One does not have to walk through a museum or a national monument to pay respect to the war—the Roses are ever-present beneath pedestrians’ feet. Because of the numerous craters throughout the city, it becomes difficult to forget what caused them. To international observers, the Roses should not only signify the start of the Bosnian War, but also the inhumanities that continued well after the shelling of the capital. Though Sarajevo has since transformed itself into the economic hub of Bosnia and Herzegovina, the Roses highlight that the wounds of past transgressions are still visible. We can attempt to heal them, but for the sake of the future, we can never forget.
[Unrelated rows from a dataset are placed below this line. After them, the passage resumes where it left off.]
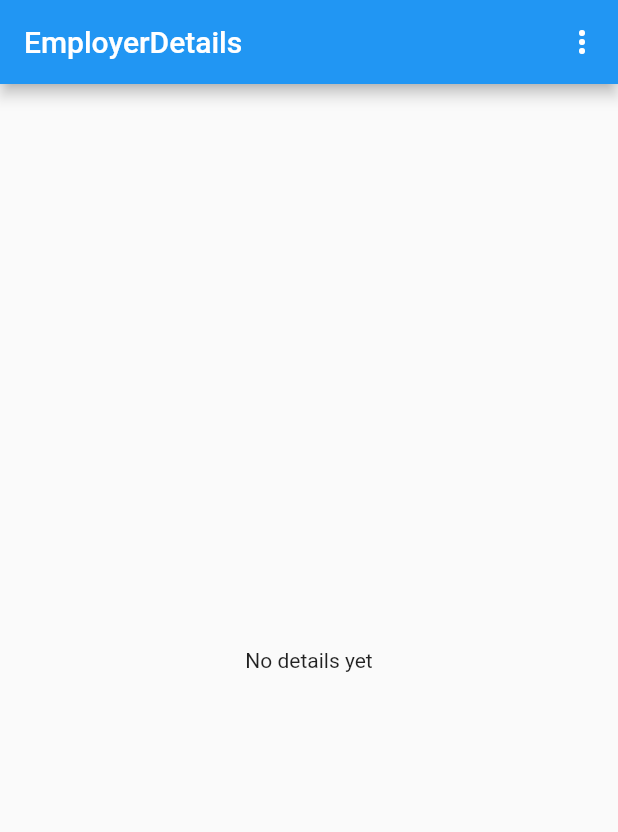
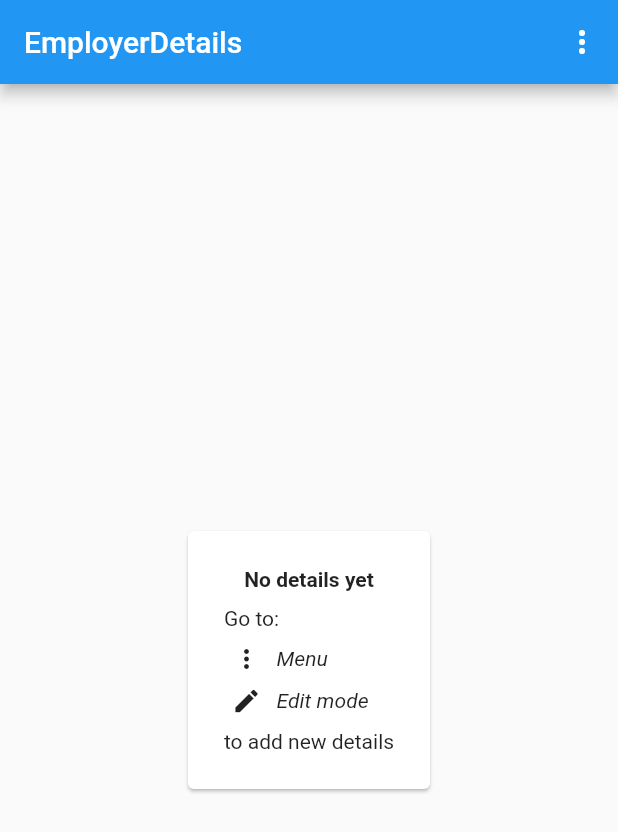
Before and after one commit to gzaber/employer_details, a Flutter app: the screen it shows after launch, on a phone screen of 412 x 824 dp. Shown: the top 832 px of the screen. Run offline on Flutter 3.47's test engine with Material 2 defaults, Android fonts, the phone set to English and light mode, and no system bars; our stand-ins replace equatable, file, file_picker, flutter_bloc, isar, share_plus and 1 more; accounts and stored records are empty; generated files the repository leaves out were written again; statements that could not run were skipped.

Commit message:
add hint card to explain how to add new details

```diff
--- a/lib/details_overview/view/details_overview_page.dart
+++ b/lib/details_overview/view/details_overview_page.dart
@@ -76,7 +76,19 @@ class DetailsOverviewView extends StatelessWidget {
           }
           if (state.status == DetailsOverviewStatus.success) {
             return state.details.isEmpty
-                ? const Center(child: Text('No details yet'))
+                ? const Center(
+                    child: HintCard(
+                      title: 'No details yet',
+                      upperText: 'Go to:',
+                      hintMenuVisualisations: [
+                        HintMenuVisualisation(
+                            icon: Icons.more_vert, text: 'Menu'),
+                        HintMenuVisualisation(
+                            icon: Icons.edit, text: 'Edit mode'),
+                      ],
+                      lowerText: 'to add new details',
+                    ),
+                  )
                 : _DetailsList(details: state.details);
           }
           return Container();
--- a/lib/edit_mode/view/edit_mode_page.dart
+++ b/lib/edit_mode/view/edit_mode_page.dart
@@ -140,12 +140,20 @@ class EditModeView extends StatelessWidget {
               child: CircularProgressIndicator(),
             );
           }
-          if (state.status == EditModeStatus.success) {
-            return state.details.isEmpty
-                ? const Center(child: Text('No details yet'))
-                : _DetailsReorderableList(details: state.details);
-          }
-          return Container();
+          return state.details.isEmpty
+              ? const Center(
+                  child: HintCard(
+                    title: 'No details yet',
+                    upperText: 'Go to:',
+                    hintMenuVisualisations: [
+                      HintMenuVisualisation(
+                          icon: Icons.add_circle_outline,
+                          text: 'Create detail'),
+                    ],
+                    lowerText: 'to create a new detail',
+                  ),
+                )
+              : _DetailsReorderableList(details: state.details);
         },
       ),
     );
--- /dev/null
+++ b/packages/app_ui/lib/src/widgets/hint_card.dart
@@ -0,0 +1,79 @@
+import 'package:flutter/material.dart';
+
+class HintCard extends StatelessWidget {
+  const HintCard({
+    super.key,
+    required this.title,
+    required this.upperText,
+    required this.lowerText,
+    required this.hintMenuVisualisations,
+  });
+
+  final String title;
+  final String upperText;
+  final String lowerText;
+  final List<HintMenuVisualisation> hintMenuVisualisations;
+
+  @override
+  Widget build(BuildContext context) {
+    return Card(
+      margin: const EdgeInsets.all(8),
+      child: Padding(
+        padding: const EdgeInsets.all(24),
+        child: Column(
+          mainAxisSize: MainAxisSize.min,
+          children: [
+            Text(title, style: const TextStyle(fontWeight: FontWeight.bold)),
+            const SizedBox(height: 10),
+            Column(
+              crossAxisAlignment: CrossAxisAlignment.start,
+              children: [
+                Text(upperText),
+                Padding(
+                  padding:
+                      const EdgeInsets.symmetric(vertical: 5, horizontal: 5),
+                  child: Column(
+                    crossAxisAlignment: CrossAxisAlignment.start,
+                    children: [
+                      ...hintMenuVisualisations,
+                    ],
+                  ),
+                ),
+                Text(lowerText),
+              ],
+            ),
+          ],
+        ),
+      ),
+    );
+  }
+}
+
+class HintMenuVisualisation extends StatelessWidget {
+  const HintMenuVisualisation({
+    super.key,
+    required this.icon,
+    required this.text,
+  });
+
+  final IconData icon;
+  final String text;
+
+  @override
+  Widget build(BuildContext context) {
+    return Padding(
+      padding: const EdgeInsets.symmetric(vertical: 4),
+      child: Row(
+        mainAxisSize: MainAxisSize.min,
+        children: [
+          Icon(icon, size: 20),
+          const SizedBox(width: 10),
+          Text(
+            text,
+            style: const TextStyle(fontStyle: FontStyle.italic),
+          ),
+        ],
+      ),
+    );
+  }
+}
--- a/packages/app_ui/lib/src/widgets/widgets.dart
+++ b/packages/app_ui/lib/src/widgets/widgets.dart
@@ -1,5 +1,6 @@
 export 'delete_detail_dialog.dart';
 export 'export_details_dialog.dart';
+export 'hint_card.dart';
 export 'import_details_dialog.dart';
 export 'menu_button.dart';
 export 'select_color_dialog.dart';
```
Also changed, not shown: 3 other files.
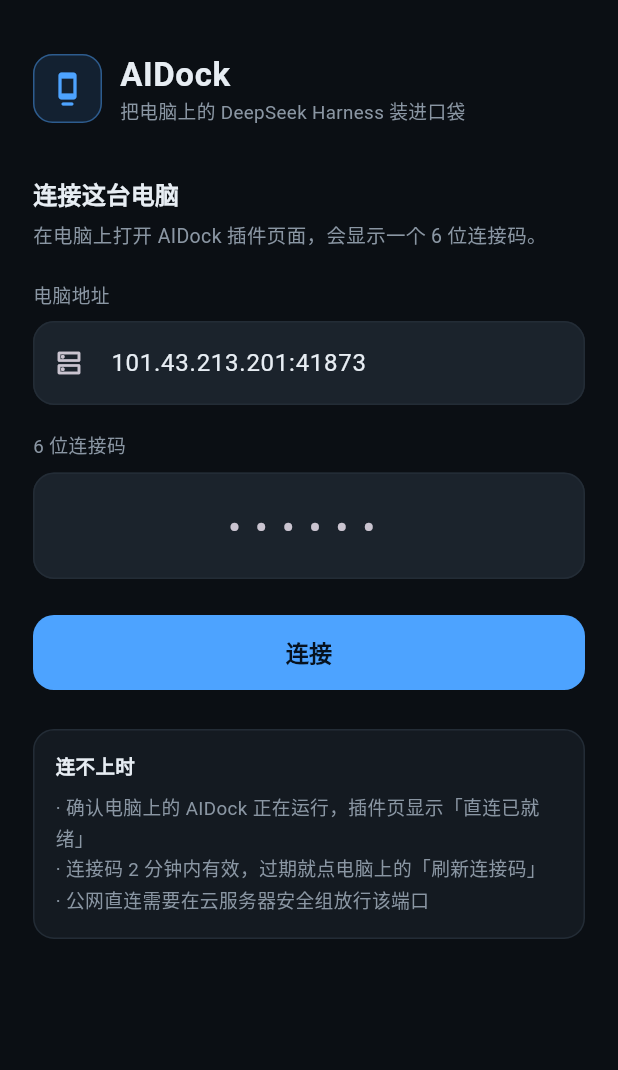
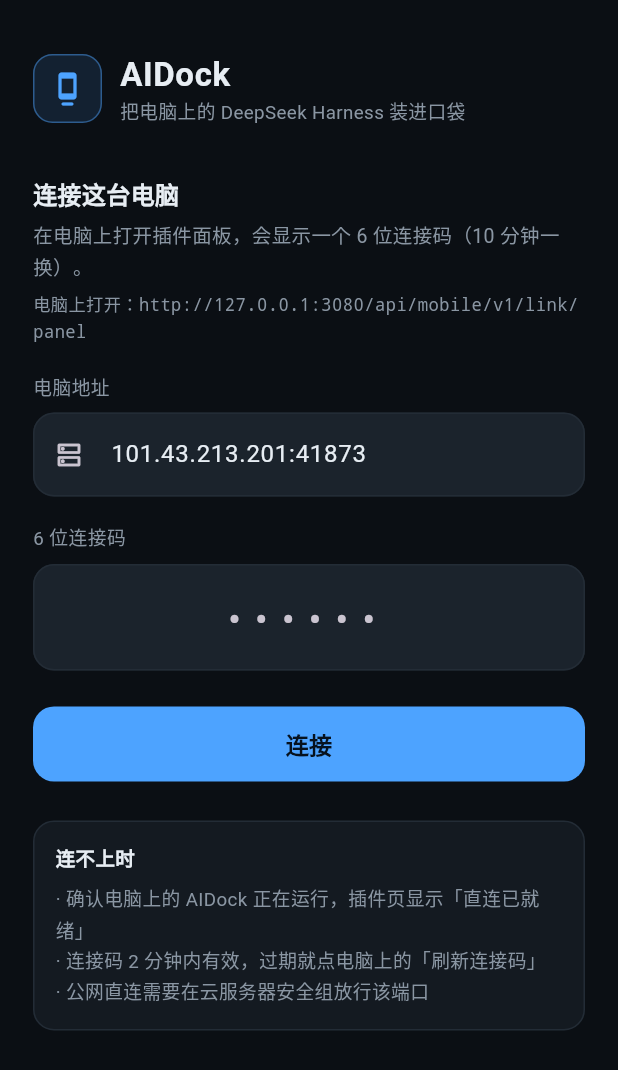
Before and after one commit to xg-1-179/aidock-app, a Flutter app: the screen it shows after launch, on a phone screen of 412 x 824 dp. Shown: the top 1070 px of the screen. Run offline on Flutter 3.47's test engine with Material 3 defaults, Android fonts, the phone set to English and light mode, and no system bars; missing offline and left inert: cryptography.

Commit message:
fix(app): withOpacity for Flutter 3.24

```diff
--- a/app/lib/pages/chat_page.dart
+++ b/app/lib/pages/chat_page.dart
@@ -133,7 +133,7 @@ class _ChatPageState extends State<ChatPage> {
       decoration: BoxDecoration(
         color: AidockColors.surface,
         borderRadius: BorderRadius.circular(14),
-        border: Border.all(color: AidockColors.warn.withValues(alpha: 0.45)),
+        border: Border.all(color: AidockColors.warn.withOpacity(0.45)),
       ),
       child: Column(
         crossAxisAlignment: CrossAxisAlignment.start,
--- a/app/lib/pages/pair_page.dart
+++ b/app/lib/pages/pair_page.dart
@@ -71,8 +71,12 @@ class _PairPageState extends State<PairPage> {
               const Text('连接这台电脑',
                   style: TextStyle(fontSize: 16, fontWeight: FontWeight.w600)),
               const SizedBox(height: 6),
-              const Text('在电脑上打开 AIDock 插件页面，会显示一个 6 位连接码。',
+              const Text('在电脑上打开插件面板，会显示一个 6 位连接码（10 分钟一换）。',
                   style: TextStyle(fontSize: 13, color: AidockColors.textDim, height: 1.5)),
+              const SizedBox(height: 6),
+              const SelectableText('电脑上打开：http://127.0.0.1:3080/api/mobile/v1/link/panel',
+                  style: TextStyle(fontSize: 11.5, color: AidockColors.textDim, height: 1.5,
+                      fontFamily: 'monospace')),
               const SizedBox(height: 20),
               _label('电脑地址'),
               const SizedBox(height: 8),
```
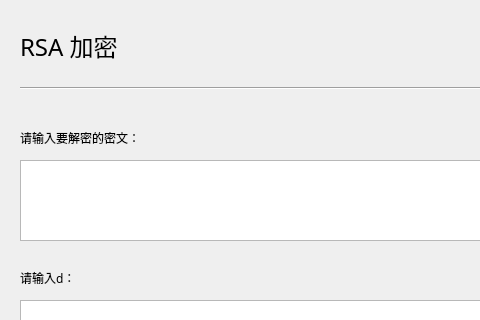
Above: CCS.RSA/gui/decrywin.ui from ffffansz/course-assignments before the change; both pictures show x 0 to 480 and y 0 to 320 of the 655 by 751 pixel window. Below: the same form after it.
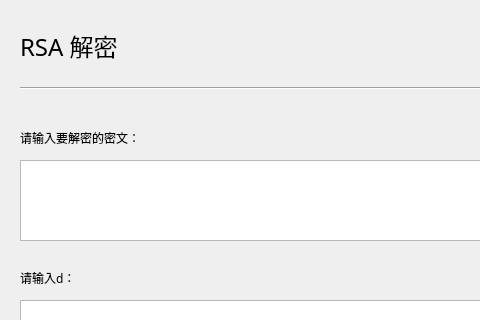
That is the form after the change.

What changed in the file:
```diff
--- a/CCS.RSA/gui/decrywin.ui
+++ b/CCS.RSA/gui/decrywin.ui
@@ -35,7 +35,7 @@
     </font>
    </property>
    <property name="text">
-    <string>RSA 加密</string>
+    <string>RSA 解密</string>
    </property>
    <property name="alignment">
     <set>Qt::AlignLeading|Qt::AlignLeft|Qt::AlignVCenter</set>
```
Interestingly enough, the Cambodian Genocide and Armenian Genocide also commemorate their 44th and 104th anniversaries, respectively, in April. Similarly to Rwanda and Sarajevo, both the Cambodian and Armenian communities have used art to remember their victims and preserve the memory of past atrocities. Art is a powerful means of engaging with wounds from the past. It allows us to process our emotions in a creative manner, as not all feelings can be easily verbalized. The art of healing is two-fold; it reconciles the souls of survivors and begs remembrance from witnesses. Despite the horrors witnessed during war, countries have healed from their dark pasts through artistic expression and have also taken the global initiative to ensure that such atrocities are not committed again.